#### Work required
Copy, from the entries below, each line where the word "PageContainer" can be found.

#### Records

Content starts

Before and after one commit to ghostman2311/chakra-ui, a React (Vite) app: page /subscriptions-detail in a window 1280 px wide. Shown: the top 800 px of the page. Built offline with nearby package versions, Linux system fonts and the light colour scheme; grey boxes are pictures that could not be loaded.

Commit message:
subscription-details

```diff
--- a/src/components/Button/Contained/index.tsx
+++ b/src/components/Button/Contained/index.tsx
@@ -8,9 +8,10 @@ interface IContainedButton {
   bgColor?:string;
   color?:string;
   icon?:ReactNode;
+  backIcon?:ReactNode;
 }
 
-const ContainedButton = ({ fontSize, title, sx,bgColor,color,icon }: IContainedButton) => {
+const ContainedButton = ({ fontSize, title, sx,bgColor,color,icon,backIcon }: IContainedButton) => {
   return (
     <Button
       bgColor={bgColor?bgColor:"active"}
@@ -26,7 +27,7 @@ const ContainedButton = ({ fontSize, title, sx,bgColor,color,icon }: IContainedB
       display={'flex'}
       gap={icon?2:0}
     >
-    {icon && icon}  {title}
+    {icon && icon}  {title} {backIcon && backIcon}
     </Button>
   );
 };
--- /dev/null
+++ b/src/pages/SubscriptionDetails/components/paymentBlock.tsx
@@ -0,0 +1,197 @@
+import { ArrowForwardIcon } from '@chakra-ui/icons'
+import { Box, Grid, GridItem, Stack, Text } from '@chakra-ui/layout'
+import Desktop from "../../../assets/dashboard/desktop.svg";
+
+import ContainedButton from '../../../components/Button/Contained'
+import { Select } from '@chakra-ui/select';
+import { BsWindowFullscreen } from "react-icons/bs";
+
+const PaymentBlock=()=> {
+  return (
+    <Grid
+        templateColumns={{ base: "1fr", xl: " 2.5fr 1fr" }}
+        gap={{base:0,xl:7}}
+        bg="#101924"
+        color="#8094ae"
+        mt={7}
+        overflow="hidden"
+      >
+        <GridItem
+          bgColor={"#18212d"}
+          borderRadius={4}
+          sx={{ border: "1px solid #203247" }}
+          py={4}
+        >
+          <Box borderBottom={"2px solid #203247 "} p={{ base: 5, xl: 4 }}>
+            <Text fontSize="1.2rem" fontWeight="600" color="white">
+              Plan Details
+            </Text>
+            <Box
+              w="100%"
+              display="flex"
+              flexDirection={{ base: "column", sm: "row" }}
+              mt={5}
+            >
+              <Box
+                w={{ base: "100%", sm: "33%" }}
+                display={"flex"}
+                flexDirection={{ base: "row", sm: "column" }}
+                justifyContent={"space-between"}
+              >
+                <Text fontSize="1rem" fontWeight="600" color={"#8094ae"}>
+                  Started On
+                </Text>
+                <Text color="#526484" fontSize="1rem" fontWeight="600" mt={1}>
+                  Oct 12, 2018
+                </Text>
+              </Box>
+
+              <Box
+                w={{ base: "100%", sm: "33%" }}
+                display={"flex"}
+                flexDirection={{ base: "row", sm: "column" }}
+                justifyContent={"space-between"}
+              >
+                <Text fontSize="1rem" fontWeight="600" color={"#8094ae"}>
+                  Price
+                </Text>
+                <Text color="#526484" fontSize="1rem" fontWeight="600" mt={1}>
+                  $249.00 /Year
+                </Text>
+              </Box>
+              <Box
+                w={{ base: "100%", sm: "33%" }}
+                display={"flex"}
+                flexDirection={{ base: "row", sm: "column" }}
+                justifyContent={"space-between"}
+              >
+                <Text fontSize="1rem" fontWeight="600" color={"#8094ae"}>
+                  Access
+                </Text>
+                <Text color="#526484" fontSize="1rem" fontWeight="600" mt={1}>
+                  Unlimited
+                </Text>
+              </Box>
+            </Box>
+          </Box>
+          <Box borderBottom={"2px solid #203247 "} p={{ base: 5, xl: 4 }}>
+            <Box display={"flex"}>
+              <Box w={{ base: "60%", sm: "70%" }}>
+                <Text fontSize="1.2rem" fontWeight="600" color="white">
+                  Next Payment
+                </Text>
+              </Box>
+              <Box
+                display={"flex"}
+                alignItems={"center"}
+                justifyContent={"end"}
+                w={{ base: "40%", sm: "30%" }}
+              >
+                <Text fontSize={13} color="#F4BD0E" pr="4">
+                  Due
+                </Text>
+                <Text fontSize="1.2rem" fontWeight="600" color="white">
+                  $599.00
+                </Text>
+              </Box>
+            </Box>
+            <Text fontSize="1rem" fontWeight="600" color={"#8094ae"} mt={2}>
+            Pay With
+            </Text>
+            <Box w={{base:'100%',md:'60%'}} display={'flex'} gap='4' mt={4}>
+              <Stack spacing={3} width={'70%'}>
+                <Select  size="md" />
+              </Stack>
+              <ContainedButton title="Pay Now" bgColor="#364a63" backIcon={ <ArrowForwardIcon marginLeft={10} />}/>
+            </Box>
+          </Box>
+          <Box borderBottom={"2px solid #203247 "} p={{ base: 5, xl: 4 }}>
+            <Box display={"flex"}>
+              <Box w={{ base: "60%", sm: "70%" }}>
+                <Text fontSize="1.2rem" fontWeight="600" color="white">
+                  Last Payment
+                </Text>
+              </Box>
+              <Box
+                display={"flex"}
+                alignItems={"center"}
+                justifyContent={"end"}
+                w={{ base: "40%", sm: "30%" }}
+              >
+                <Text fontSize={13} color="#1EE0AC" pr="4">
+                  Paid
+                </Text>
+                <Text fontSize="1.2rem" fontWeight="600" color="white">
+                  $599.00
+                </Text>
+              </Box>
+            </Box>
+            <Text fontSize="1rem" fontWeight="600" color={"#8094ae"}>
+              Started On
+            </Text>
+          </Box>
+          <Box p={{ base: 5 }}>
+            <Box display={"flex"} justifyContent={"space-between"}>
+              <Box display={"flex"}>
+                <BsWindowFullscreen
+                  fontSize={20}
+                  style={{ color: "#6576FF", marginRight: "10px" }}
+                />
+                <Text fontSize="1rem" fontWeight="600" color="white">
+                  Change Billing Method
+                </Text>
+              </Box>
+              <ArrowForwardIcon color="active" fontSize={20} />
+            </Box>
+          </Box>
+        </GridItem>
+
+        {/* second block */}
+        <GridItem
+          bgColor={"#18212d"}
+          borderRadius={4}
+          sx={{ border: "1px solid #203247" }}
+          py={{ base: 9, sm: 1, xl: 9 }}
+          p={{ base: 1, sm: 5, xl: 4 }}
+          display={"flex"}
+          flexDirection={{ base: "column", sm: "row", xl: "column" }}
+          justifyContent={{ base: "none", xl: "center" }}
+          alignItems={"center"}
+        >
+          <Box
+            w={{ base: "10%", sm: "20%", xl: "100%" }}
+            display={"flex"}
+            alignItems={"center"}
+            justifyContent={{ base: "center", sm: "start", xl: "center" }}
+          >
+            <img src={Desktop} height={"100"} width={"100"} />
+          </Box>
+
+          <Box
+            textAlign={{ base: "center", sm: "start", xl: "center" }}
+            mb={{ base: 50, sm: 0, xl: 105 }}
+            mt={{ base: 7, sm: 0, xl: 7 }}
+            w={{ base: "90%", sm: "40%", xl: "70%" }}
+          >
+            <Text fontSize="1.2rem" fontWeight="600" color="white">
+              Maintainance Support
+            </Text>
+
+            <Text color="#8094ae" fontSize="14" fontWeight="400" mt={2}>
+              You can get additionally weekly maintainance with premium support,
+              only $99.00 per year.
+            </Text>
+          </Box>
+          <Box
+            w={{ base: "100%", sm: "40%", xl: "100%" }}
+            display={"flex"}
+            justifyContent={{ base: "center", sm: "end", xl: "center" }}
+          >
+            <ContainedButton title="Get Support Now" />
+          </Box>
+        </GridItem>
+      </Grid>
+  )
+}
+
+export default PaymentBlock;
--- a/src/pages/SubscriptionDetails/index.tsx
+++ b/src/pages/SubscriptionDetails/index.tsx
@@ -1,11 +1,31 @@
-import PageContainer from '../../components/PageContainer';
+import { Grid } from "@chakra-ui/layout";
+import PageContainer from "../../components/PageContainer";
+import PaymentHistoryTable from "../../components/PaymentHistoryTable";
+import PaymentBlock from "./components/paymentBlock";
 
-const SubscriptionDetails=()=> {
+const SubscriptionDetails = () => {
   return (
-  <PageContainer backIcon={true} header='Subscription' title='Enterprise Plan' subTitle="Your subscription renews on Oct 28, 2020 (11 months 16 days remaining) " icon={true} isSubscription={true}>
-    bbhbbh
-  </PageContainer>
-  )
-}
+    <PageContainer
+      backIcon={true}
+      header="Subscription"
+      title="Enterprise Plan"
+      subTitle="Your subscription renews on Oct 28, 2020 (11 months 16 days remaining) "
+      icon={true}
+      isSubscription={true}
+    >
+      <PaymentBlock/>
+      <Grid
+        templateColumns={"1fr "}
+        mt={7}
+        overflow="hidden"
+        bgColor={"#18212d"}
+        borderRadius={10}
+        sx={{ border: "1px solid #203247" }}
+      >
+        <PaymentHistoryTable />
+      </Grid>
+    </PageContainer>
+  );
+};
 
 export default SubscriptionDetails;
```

Content ends

#### Solution below
-import PageContainer from '../../components/PageContainer';
+import PageContainer from "../../components/PageContainer";
-  <PageContainer backIcon={true} header='Subscription' title='Enterprise Plan' subTitle="Your subscription renews on Oct 28, 2020 (11 months 16 days remaining) " icon={true} isSubscription={true}>
-  </PageContainer>
+    <PageContainer
+    </PageContainer>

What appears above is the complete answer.